> **What is needed**: Examine each line of the listing below. Copy those in which the string "background" appears.

Data shown section start

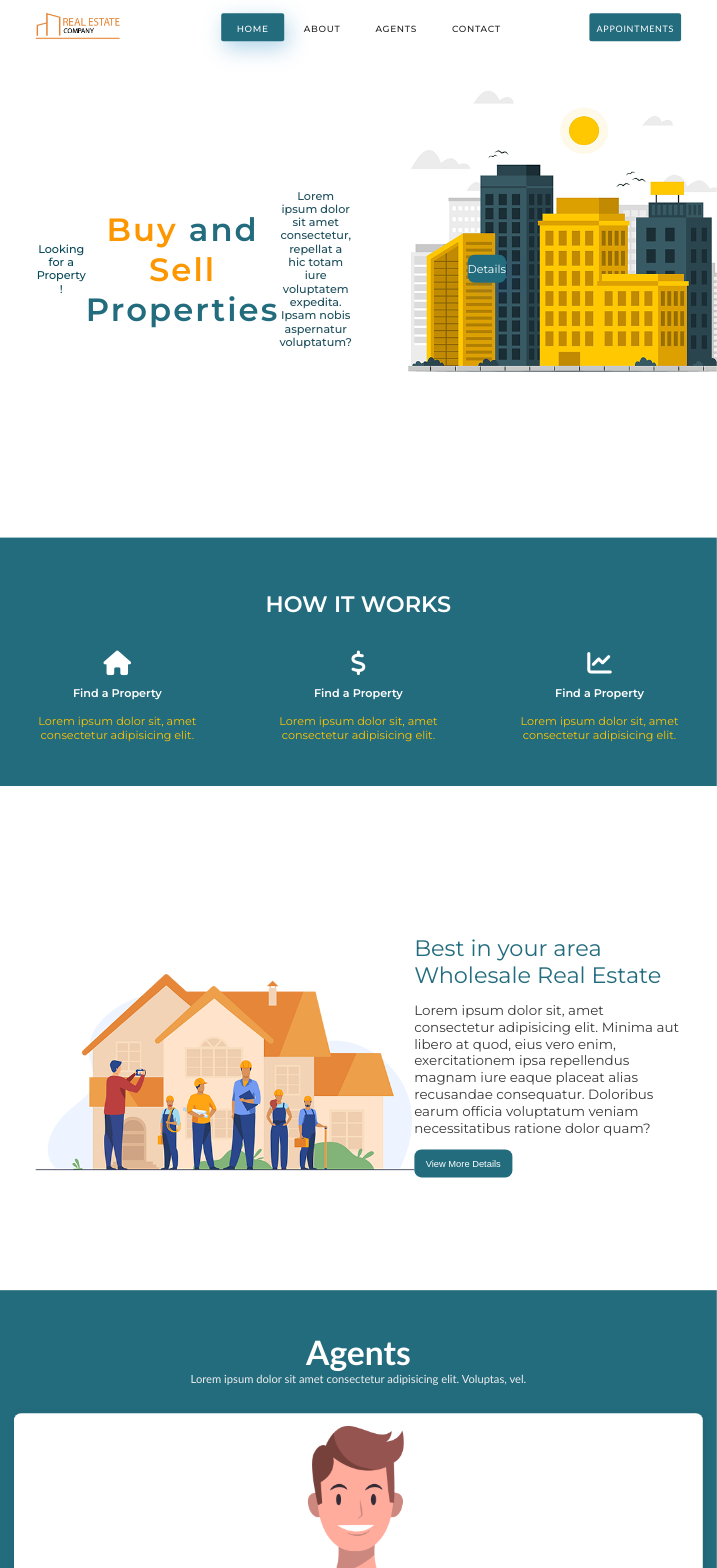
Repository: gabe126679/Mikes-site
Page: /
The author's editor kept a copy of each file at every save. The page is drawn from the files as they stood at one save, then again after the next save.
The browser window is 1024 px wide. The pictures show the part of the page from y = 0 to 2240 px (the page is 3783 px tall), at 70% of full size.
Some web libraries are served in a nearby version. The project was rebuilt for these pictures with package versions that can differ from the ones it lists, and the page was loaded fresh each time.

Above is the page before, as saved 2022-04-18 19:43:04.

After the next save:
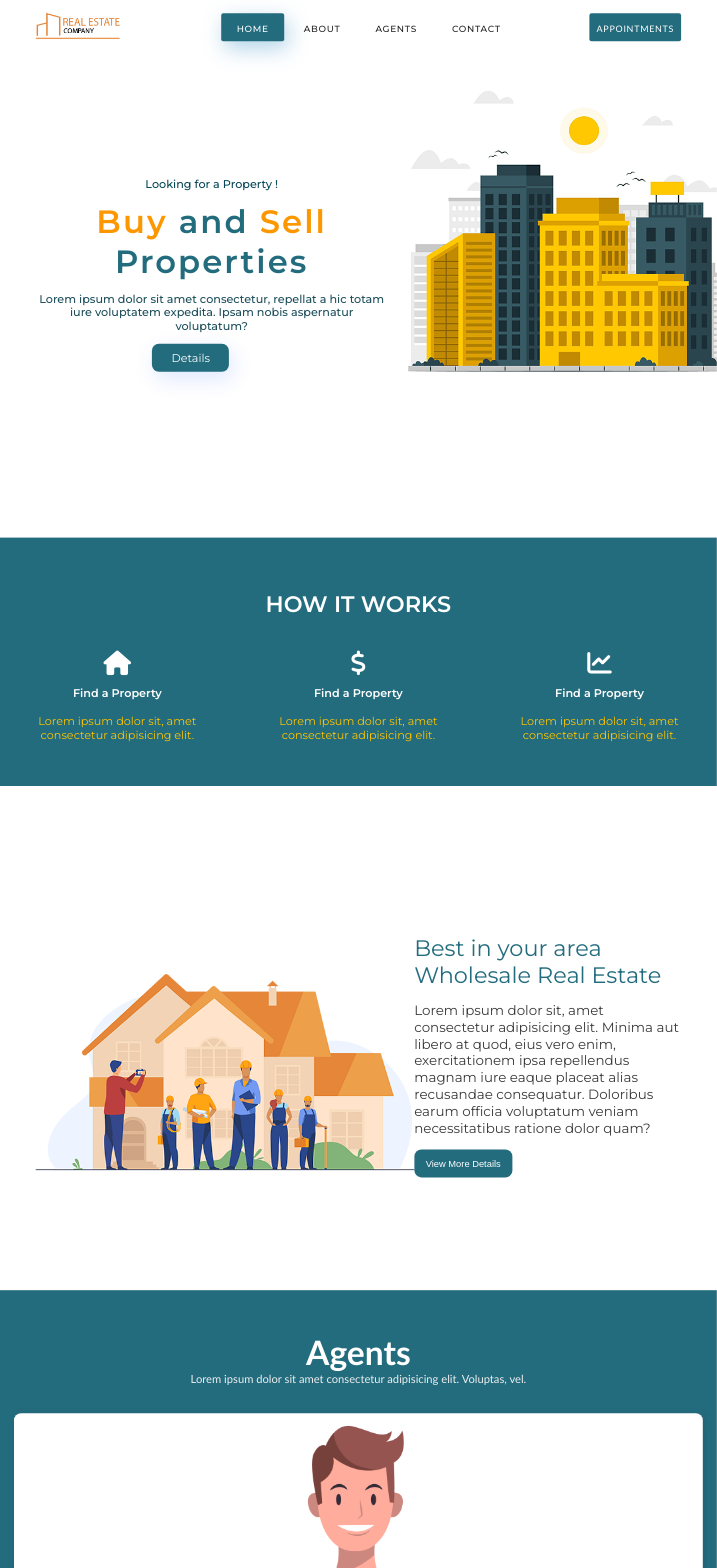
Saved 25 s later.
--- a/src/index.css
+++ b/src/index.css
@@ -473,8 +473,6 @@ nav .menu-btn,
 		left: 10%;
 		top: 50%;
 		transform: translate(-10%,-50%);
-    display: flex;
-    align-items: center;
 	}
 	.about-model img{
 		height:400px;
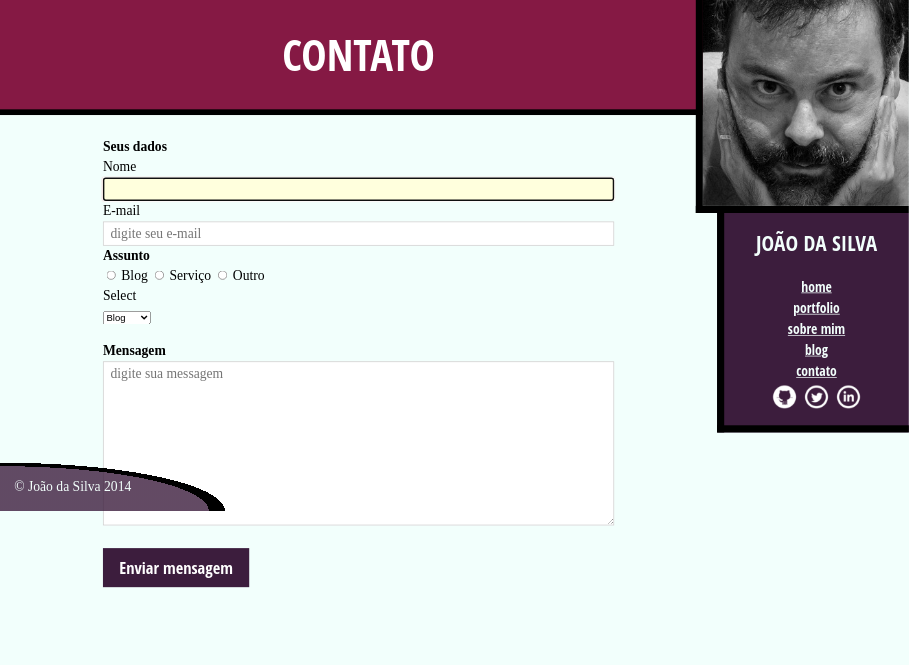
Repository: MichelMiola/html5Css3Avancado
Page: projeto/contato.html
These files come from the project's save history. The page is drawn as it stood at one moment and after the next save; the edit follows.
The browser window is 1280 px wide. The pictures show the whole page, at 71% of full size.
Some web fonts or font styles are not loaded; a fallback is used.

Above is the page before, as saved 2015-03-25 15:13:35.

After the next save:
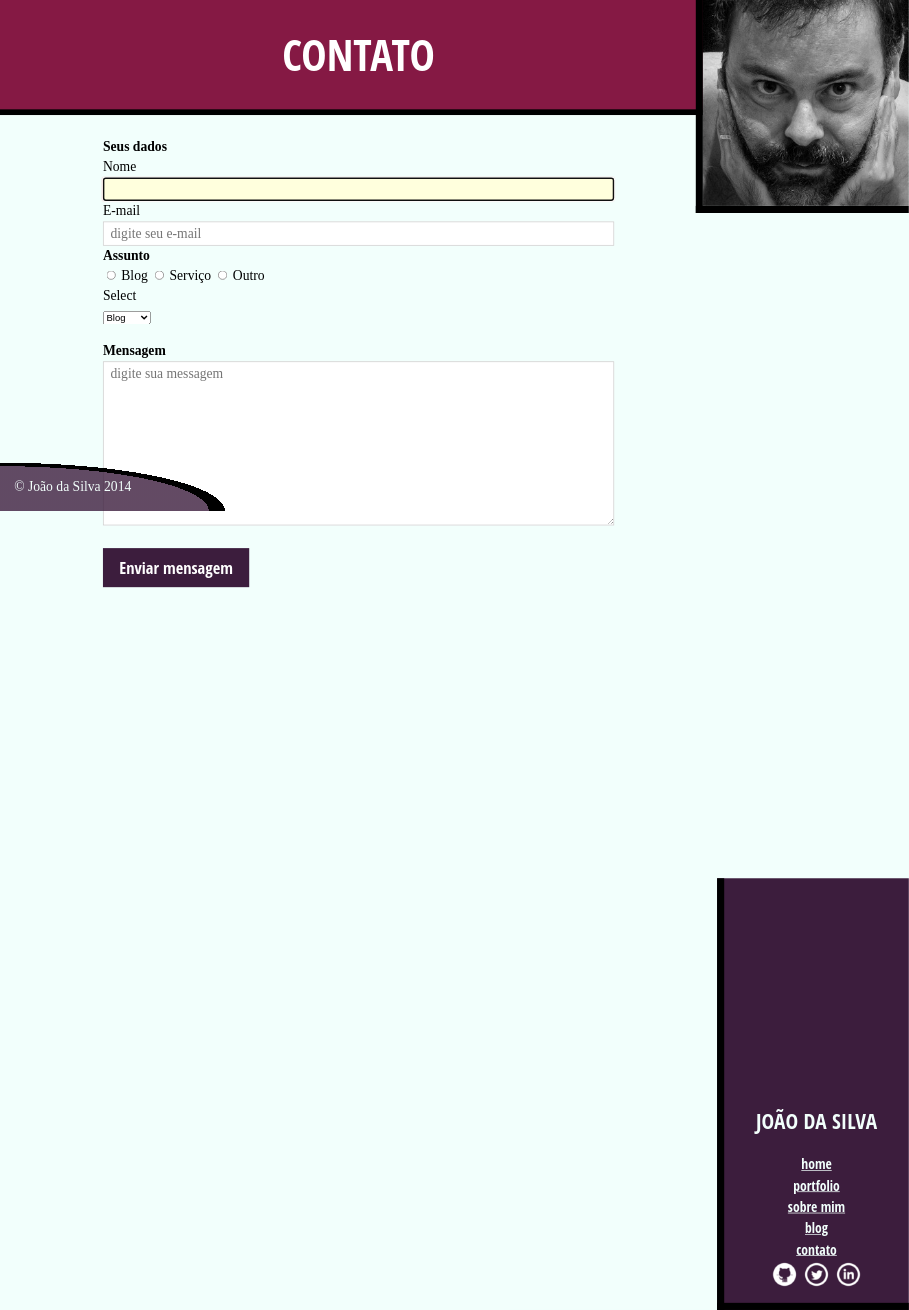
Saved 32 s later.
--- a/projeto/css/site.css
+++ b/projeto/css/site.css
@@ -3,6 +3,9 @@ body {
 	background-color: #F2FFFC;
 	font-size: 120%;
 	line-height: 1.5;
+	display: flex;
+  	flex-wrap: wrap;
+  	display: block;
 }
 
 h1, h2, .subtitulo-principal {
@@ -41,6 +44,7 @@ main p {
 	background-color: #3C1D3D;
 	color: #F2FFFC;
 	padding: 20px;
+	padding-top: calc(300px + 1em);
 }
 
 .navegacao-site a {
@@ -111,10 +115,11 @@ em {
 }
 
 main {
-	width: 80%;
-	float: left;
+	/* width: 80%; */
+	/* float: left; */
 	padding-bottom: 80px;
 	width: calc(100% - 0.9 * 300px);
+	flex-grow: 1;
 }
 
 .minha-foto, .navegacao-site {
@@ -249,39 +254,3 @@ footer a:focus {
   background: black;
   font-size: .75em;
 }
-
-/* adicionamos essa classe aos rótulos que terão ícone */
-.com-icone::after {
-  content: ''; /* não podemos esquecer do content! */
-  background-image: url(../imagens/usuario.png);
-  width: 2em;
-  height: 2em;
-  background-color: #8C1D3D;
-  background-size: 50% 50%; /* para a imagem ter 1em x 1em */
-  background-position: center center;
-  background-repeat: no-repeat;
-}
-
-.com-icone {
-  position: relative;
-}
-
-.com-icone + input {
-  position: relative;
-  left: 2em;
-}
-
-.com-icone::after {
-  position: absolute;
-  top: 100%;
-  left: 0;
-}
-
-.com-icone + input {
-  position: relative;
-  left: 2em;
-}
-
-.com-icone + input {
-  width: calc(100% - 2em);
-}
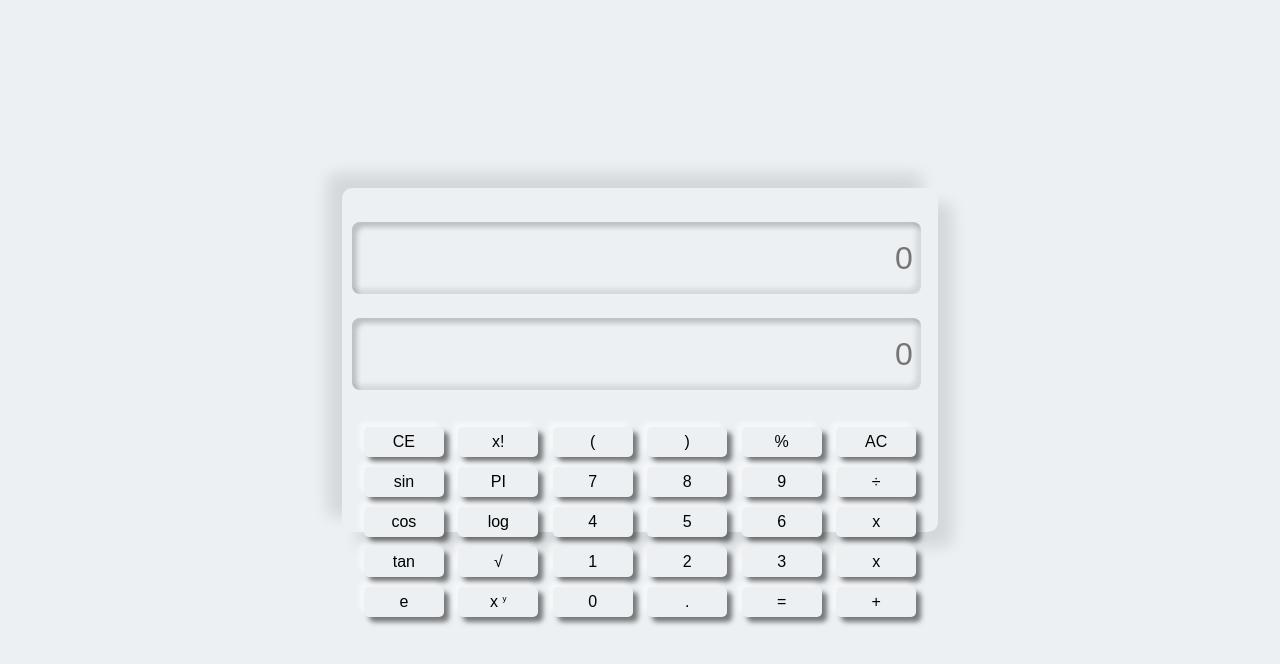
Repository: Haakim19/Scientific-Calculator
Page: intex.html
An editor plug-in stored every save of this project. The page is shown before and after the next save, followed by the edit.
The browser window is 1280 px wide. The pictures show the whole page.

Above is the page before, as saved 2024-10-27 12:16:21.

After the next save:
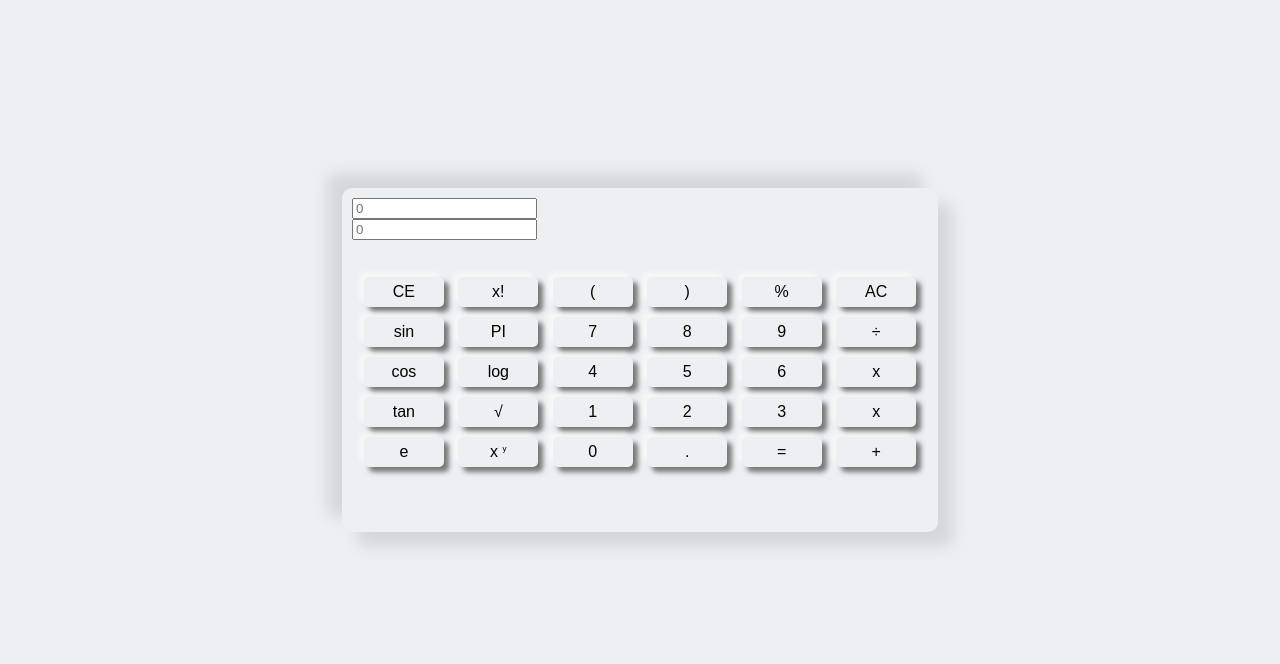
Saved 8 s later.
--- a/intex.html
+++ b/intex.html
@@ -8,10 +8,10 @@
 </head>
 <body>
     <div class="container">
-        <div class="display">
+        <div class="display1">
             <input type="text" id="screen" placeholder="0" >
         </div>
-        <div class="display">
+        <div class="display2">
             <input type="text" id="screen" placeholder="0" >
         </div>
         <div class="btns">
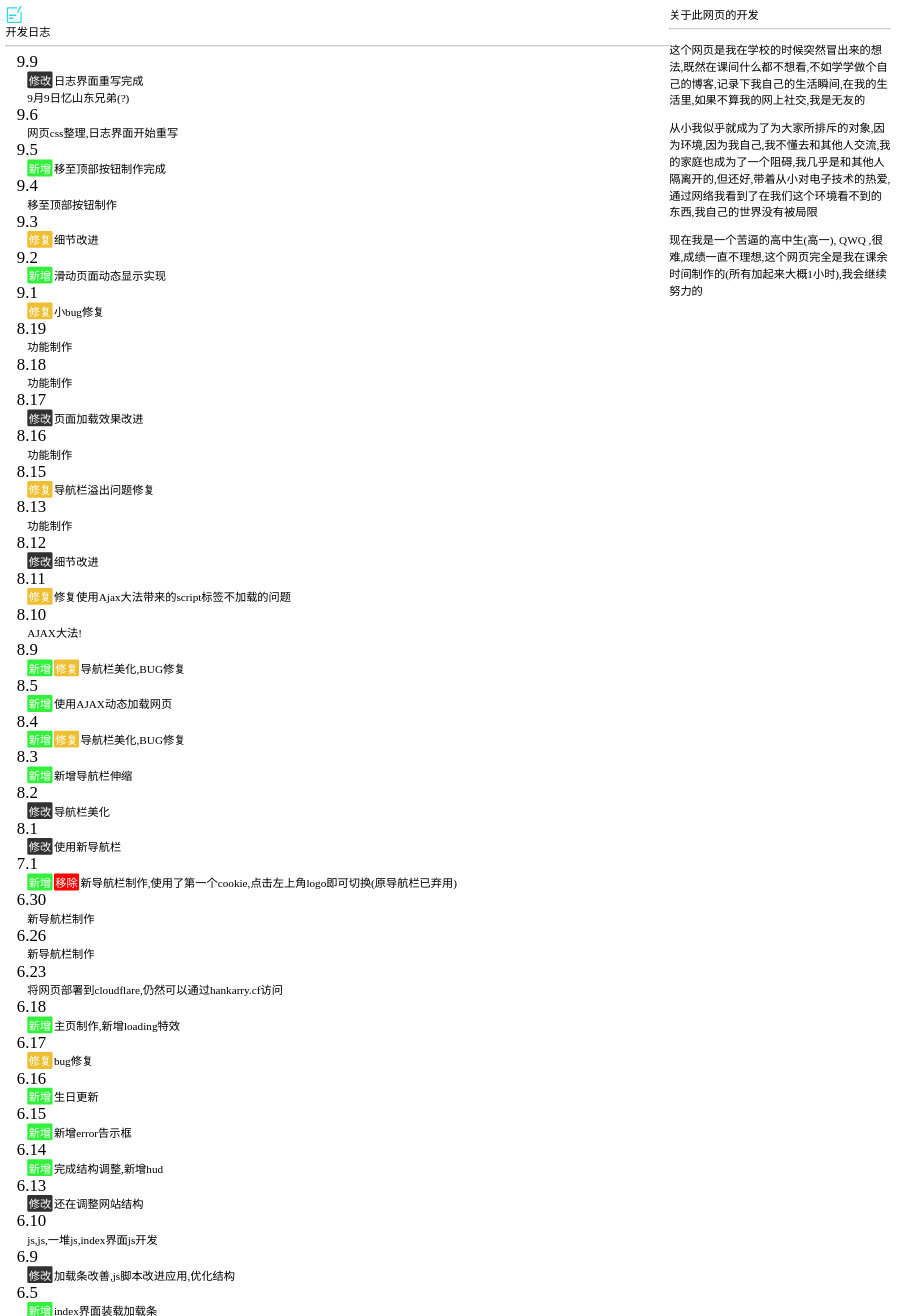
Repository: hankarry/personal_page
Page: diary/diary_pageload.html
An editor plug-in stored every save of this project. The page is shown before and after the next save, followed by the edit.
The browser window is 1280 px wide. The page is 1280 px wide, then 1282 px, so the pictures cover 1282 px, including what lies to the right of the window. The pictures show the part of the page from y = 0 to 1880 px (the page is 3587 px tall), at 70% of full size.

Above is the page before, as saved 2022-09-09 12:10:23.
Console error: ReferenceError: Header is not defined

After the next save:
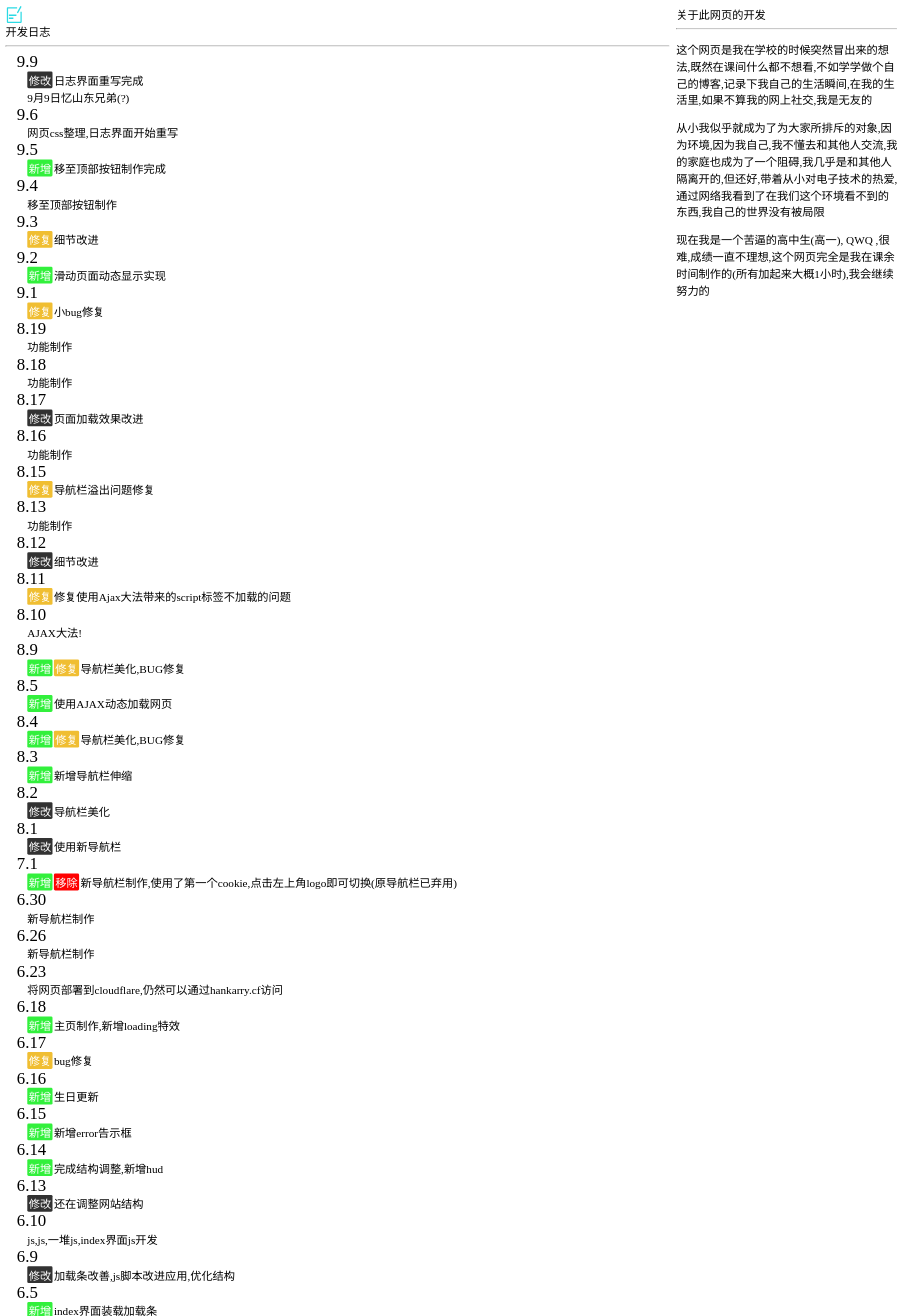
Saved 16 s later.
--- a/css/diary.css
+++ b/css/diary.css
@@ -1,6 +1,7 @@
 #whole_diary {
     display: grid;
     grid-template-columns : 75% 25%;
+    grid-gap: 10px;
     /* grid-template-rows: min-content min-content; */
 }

Data shown section end

> **Exercise result**:
 	background-color: #F2FFFC;
 	background-color: #3C1D3D;
   background: black;
-  background-image: url(../imagens/usuario.png);
-  background-color: #8C1D3D;
-  background-size: 50% 50%; /* para a imagem ter 1em x 1em */
-  background-position: center center;
-  background-repeat: no-repeat;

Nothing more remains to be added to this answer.